= Beginning of Section =
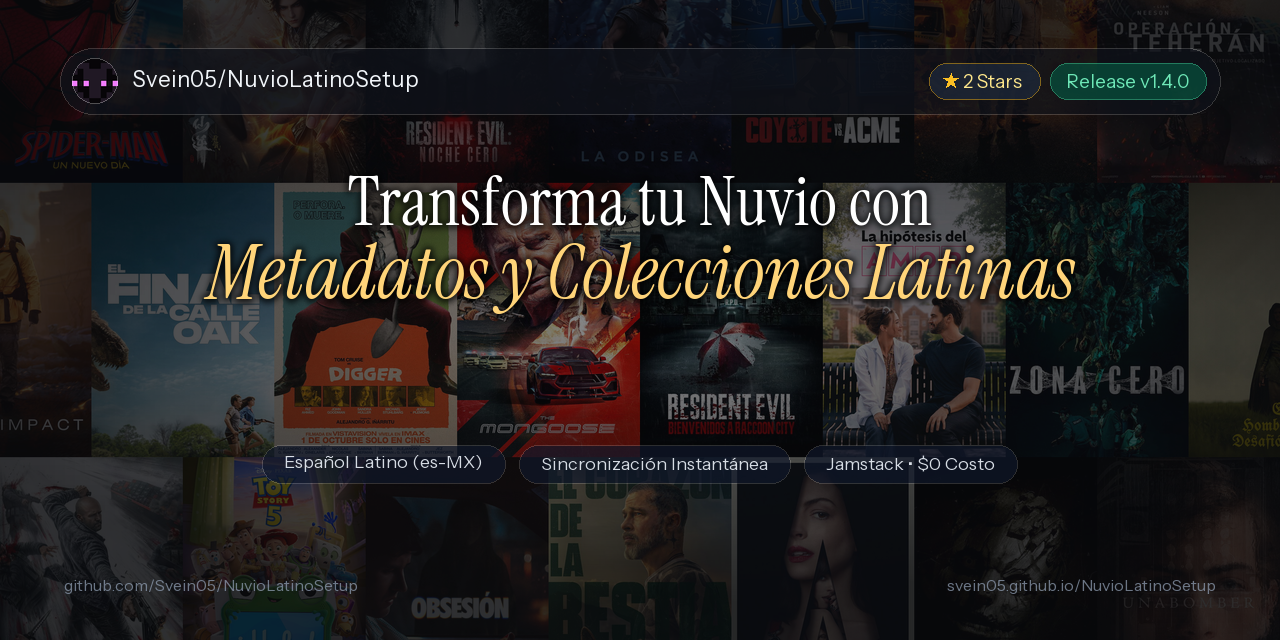
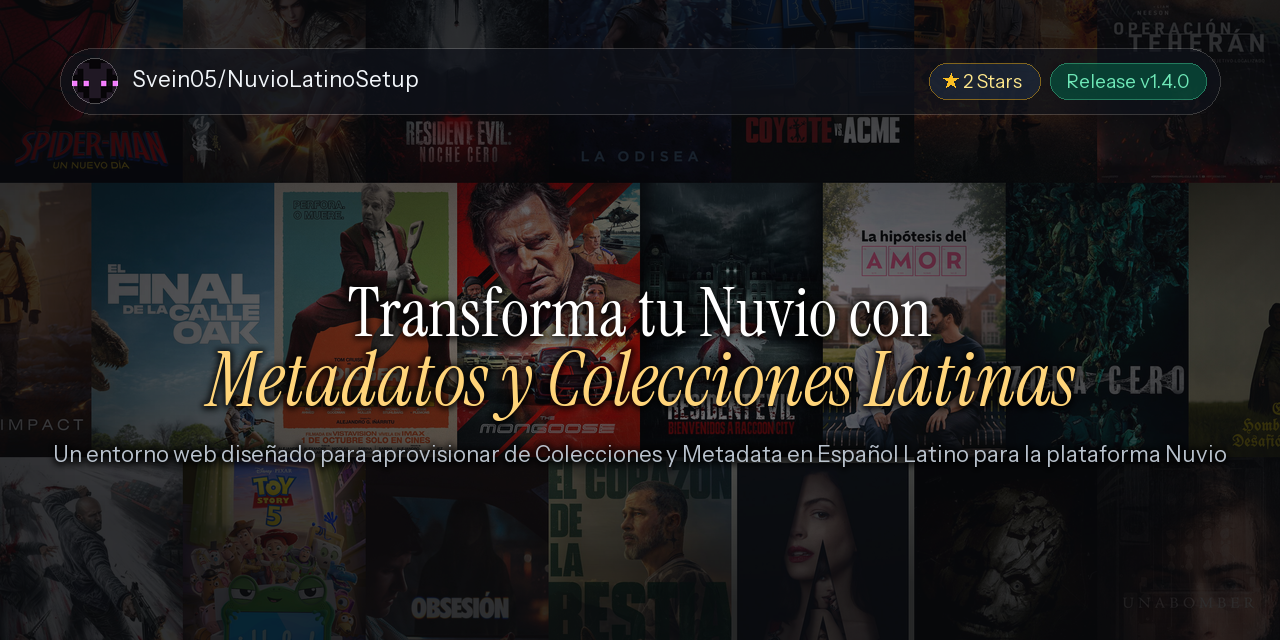
feat: renombrar a generate_assets.py, centrar verticalmente preview con descripcion y eliminar urls de contador en codigo

diff --git a/js/counter.js b/js/counter.js
@@ -13,18 +13,18 @@ const STORAGE_KEYS = {
   SESSION_RECORDED: 'nuvio_completion_session_recorded'
 };
 
-// Endpoints primario y secundario para redundancia (soporta inyeccion en build/deploy)
+// Endpoints primario y secundario para redundancia (inyectados exclusivamente en despliegue)
 const API_ENDPOINTS = {
   PRIMARY: {
-    name: 'Abacus',
-    get: INJECTED_COUNTER_CONFIG?.primaryGet || 'https://abacus.jasoncameron.dev/get/nuvio-latino-setup/completions',
-    hit: INJECTED_COUNTER_CONFIG?.primaryHit || 'https://abacus.jasoncameron.dev/hit/nuvio-latino-setup/completions',
+    name: 'Primary',
+    get: INJECTED_COUNTER_CONFIG?.primaryGet || '',
+    hit: INJECTED_COUNTER_CONFIG?.primaryHit || '',
     extract: (data) => (typeof data?.value === 'number' ? data.value : null)
   },
   FALLBACK: {
-    name: 'CountAPI',
-    get: INJECTED_COUNTER_CONFIG?.fallbackGet || 'https://countapi.mileshilliard.com/api/v1/get/nuviolatino_setups_v1',
-    hit: INJECTED_COUNTER_CONFIG?.fallbackHit || 'https://countapi.mileshilliard.com/api/v1/hit/nuviolatino_setups_v1',
+    name: 'Fallback',
+    get: INJECTED_COUNTER_CONFIG?.fallbackGet || '',
+    hit: INJECTED_COUNTER_CONFIG?.fallbackHit || '',
     extract: (data) => (typeof data?.value === 'number' ? data.value : null)
   }
 };
@@ -36,6 +36,7 @@ const BASELINE_COUNT = 150;
  * Realiza una petición con timeout de seguridad
  */
 async function fetchWithTimeout(url, timeoutMs = 3500) {
+  if (!url) throw new Error('URL de endpoint no configurada.');
   const controller = new AbortController();
   const timer = setTimeout(() => controller.abort(), timeoutMs);
   try {
@@ -53,28 +54,32 @@ async function fetchWithTimeout(url, timeoutMs = 3500) {
  * Obtiene el total global actual de configuraciones completadas
  */
 export async function fetchCompletionsCount() {
-  // 1. Intentar proveedor principal (Abacus)
-  try {
-    const data = await fetchWithTimeout(API_ENDPOINTS.PRIMARY.get, 3000);
-    const count = API_ENDPOINTS.PRIMARY.extract(data);
-    if (count !== null && count >= 0) {
-      saveLocalCache(count);
-      return count;
+  // 1. Intentar proveedor principal si está configurado
+  if (API_ENDPOINTS.PRIMARY.get) {
+    try {
+      const data = await fetchWithTimeout(API_ENDPOINTS.PRIMARY.get, 3000);
+      const count = API_ENDPOINTS.PRIMARY.extract(data);
+      if (count !== null && count >= 0) {
+        saveLocalCache(count);
+        return count;
+      }
+    } catch (errPrimary) {
+      console.warn(`[Counter] Proveedor principal no disponible:`, errPrimary.message);
     }
-  } catch (errPrimary) {
-    console.warn(`[Counter] Proveedor principal (${API_ENDPOINTS.PRIMARY.name}) no disponible:`, errPrimary.message);
   }
 
-  // 2. Intentar proveedor secundario (CountAPI)
-  try {
-    const data = await fetchWithTimeout(API_ENDPOINTS.FALLBACK.get, 3000);
-    const count = API_ENDPOINTS.FALLBACK.extract(data);
-    if (count !== null && count >= 0) {
-      saveLocalCache(count);
-      return count;
+  // 2. Intentar proveedor secundario si está configurado
+  if (API_ENDPOINTS.FALLBACK.get) {
+    try {
+      const data = await fetchWithTimeout(API_ENDPOINTS.FALLBACK.get, 3000);
+      const count = API_ENDPOINTS.FALLBACK.extract(data);
+      if (count !== null && count >= 0) {
+        saveLocalCache(count);
+        return count;
+      }
+    } catch (errFallback) {
+      console.warn(`[Counter] Proveedor secundario no disponible:`, errFallback.message);
     }
-  } catch (errFallback) {
-    console.warn(`[Counter] Proveedor secundario (${API_ENDPOINTS.FALLBACK.name}) no disponible:`, errFallback.message);
   }
 
   // 3. Respaldo: leer caché local de localStorage

diff --git a/scripts/generate_assets.py b/scripts/generate_assets.py
@@ -541,10 +541,13 @@ def generate_github_social_preview(
     uidraw.text((v_text_x, v_text_y), ver_str, font=font_sans_badge, fill=(110, 231, 183, 255))
 
     # -------------------------------------------------------------
-    # 2. CENTER TYPOGRAPHY & HERO
+    # 2. CENTER TYPOGRAPHY & HERO (Centrado en el espacio restante)
     # -------------------------------------------------------------
     title1 = "Transforma tu Nuvio con"
     title2 = "Metadatos y Colecciones Latinas"
+    desc_text = "Un entorno web diseñado para aprovisionar de Colecciones y Metadata en Español Latino para la plataforma Nuvio"
+
+    font_sans_desc = ImageFont.truetype(FONT_SANS, 22)
 
     bbox_t1 = uidraw.textbbox((0, 0), title1, font=font_serif_h1)
     w_t1, h_t1 = bbox_t1[2] - bbox_t1[0], bbox_t1[3] - bbox_t1[1]
@@ -552,17 +555,30 @@ def generate_github_social_preview(
     bbox_t2 = uidraw.textbbox((0, 0), title2, font=font_serif_h2)
     w_t2, h_t2 = bbox_t2[2] - bbox_t2[0], bbox_t2[3] - bbox_t2[1]
 
-    title_spacing = 16
-    total_title_h = h_t1 + title_spacing + h_t2
-    title_start_y = 175
+    bbox_desc = uidraw.textbbox((0, 0), desc_text, font=font_sans_desc)
+    w_desc, h_desc = bbox_desc[2] - bbox_desc[0], bbox_desc[3] - bbox_desc[1]
+
+    # Cálculos de centrado vertical considerando la cabecera superior
+    top_limit = header_y1  # Límite superior: parte inferior de la cabecera (114 px)
+    bottom_limit = target_h  # Límite inferior del lienzo (640 px)
+    available_h = bottom_limit - top_limit
+
+    spacing_titles = 12
+    spacing_desc = 24
+    total_content_h = h_t1 + spacing_titles + h_t2 + spacing_desc + h_desc
+
+    start_y = top_limit + (available_h - total_content_h) // 2
 
     t1_x = (target_w - w_t1) // 2 - bbox_t1[0]
-    t1_y = title_start_y - bbox_t1[1]
+    t1_y = start_y - bbox_t1[1]
 
     t2_x = (target_w - w_t2) // 2 - bbox_t2[0]
-    t2_y = title_start_y + h_t1 + title_spacing - bbox_t2[1]
+    t2_y = start_y + h_t1 + spacing_titles - bbox_t2[1]
 
-    # Multilayer shadow for title
+    desc_x = (target_w - w_desc) // 2 - bbox_desc[0]
+    desc_y = start_y + h_t1 + spacing_titles + h_t2 + spacing_desc - bbox_desc[1]
+
+    # Capa de sombra multicapa para alto contraste cinematográfico
     shadow = Image.new("RGBA", (target_w, target_h), (0, 0, 0, 0))
     sdraw = ImageDraw.Draw(shadow)
     offsets = [
@@ -573,65 +589,14 @@ def generate_github_social_preview(
     for ox, oy in offsets:
         sdraw.text((t1_x + ox, t1_y + oy), title1, font=font_serif_h1, fill=(0, 0, 0, 160))
         sdraw.text((t2_x + ox, t2_y + oy), title2, font=font_serif_h2, fill=(0, 0, 0, 190))
+        sdraw.text((desc_x + ox, desc_y + oy), desc_text, font=font_sans_desc, fill=(0, 0, 0, 180))
 
     shadow_blurred = shadow.filter(ImageFilter.GaussianBlur(radius=3))
     composed = Image.alpha_composite(composed, shadow_blurred)
 
     uidraw.text((t1_x, t1_y), title1, font=font_serif_h1, fill=(255, 255, 255, 255))
     uidraw.text((t2_x, t2_y), title2, font=font_serif_h2, fill=(255, 212, 121, 255))
-
-    # -------------------------------------------------------------
-    # 3. FEATURE TAG PILLS (Center bottom)
-    # -------------------------------------------------------------
-    tag_pills = [
-        "Español Latino (es-MX)",
-        "Sincronización Instantánea",
-        "Jamstack • $0 Costo"
-    ]
-    pill_padding_x = 22
-    pill_h = 38
-    pill_spacing = 14
-
-    measured_pills = []
-    total_pills_w = 0
-    for tag in tag_pills:
-        bbox_pill = uidraw.textbbox((0, 0), tag, font=font_sans_pills)
-        tw = bbox_pill[2] - bbox_pill[0]
-        th = bbox_pill[3] - bbox_pill[1]
-        pw = tw + pill_padding_x * 2
-        measured_pills.append((tag, pw, tw, th, bbox_pill))
-        total_pills_w += pw
-    total_pills_w += pill_spacing * (len(tag_pills) - 1)
-
-    pills_start_x = (target_w - total_pills_w) // 2
-    pills_y = 445
-
-    curr_px = pills_start_x
-    for tag, pw, tw, th, bbox_pill in measured_pills:
-        draw_rounded_pill(
-            uidraw,
-            (curr_px, pills_y, curr_px + pw, pills_y + pill_h),
-            radius=19,
-            fill=(15, 23, 42, 170),
-            outline=(255, 255, 255, 40),
-            width=1
-        )
-        tx = curr_px + (pw - tw) // 2 - bbox_pill[0]
-        ty = pills_y + (pill_h - th) // 2 - bbox_pill[1]
-        uidraw.text((tx, ty), tag, font=font_sans_pills, fill=(226, 232, 240, 240))
-        curr_px += pw + pill_spacing
-
-    # -------------------------------------------------------------
-    # 4. FOOTER BAR (Subtle repo & web URLs)
-    # -------------------------------------------------------------
-    footer_y = 575
-    left_footer = "github.com/Svein05/NuvioLatinoSetup"
-    right_footer = "svein05.github.io/NuvioLatinoSetup"
-
-    uidraw.text((64, footer_y), left_footer, font=font_sans_footer, fill=(148, 163, 184, 180))
-    bbox_rf = uidraw.textbbox((0, 0), right_footer, font=font_sans_footer)
-    rf_w = bbox_rf[2] - bbox_rf[0]
-    uidraw.text((target_w - 64 - rf_w, footer_y), right_footer, font=font_sans_footer, fill=(148, 163, 184, 180))
+    uidraw.text((desc_x, desc_y), desc_text, font=font_sans_desc, fill=(203, 213, 225, 230))
 
     composed = Image.alpha_composite(composed, ui_layer)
= End of Section =
**Task to carry out:** How many lines in the listing contain the word "Límite"? Answer with the count and nothing else.

**Response to the task:** 2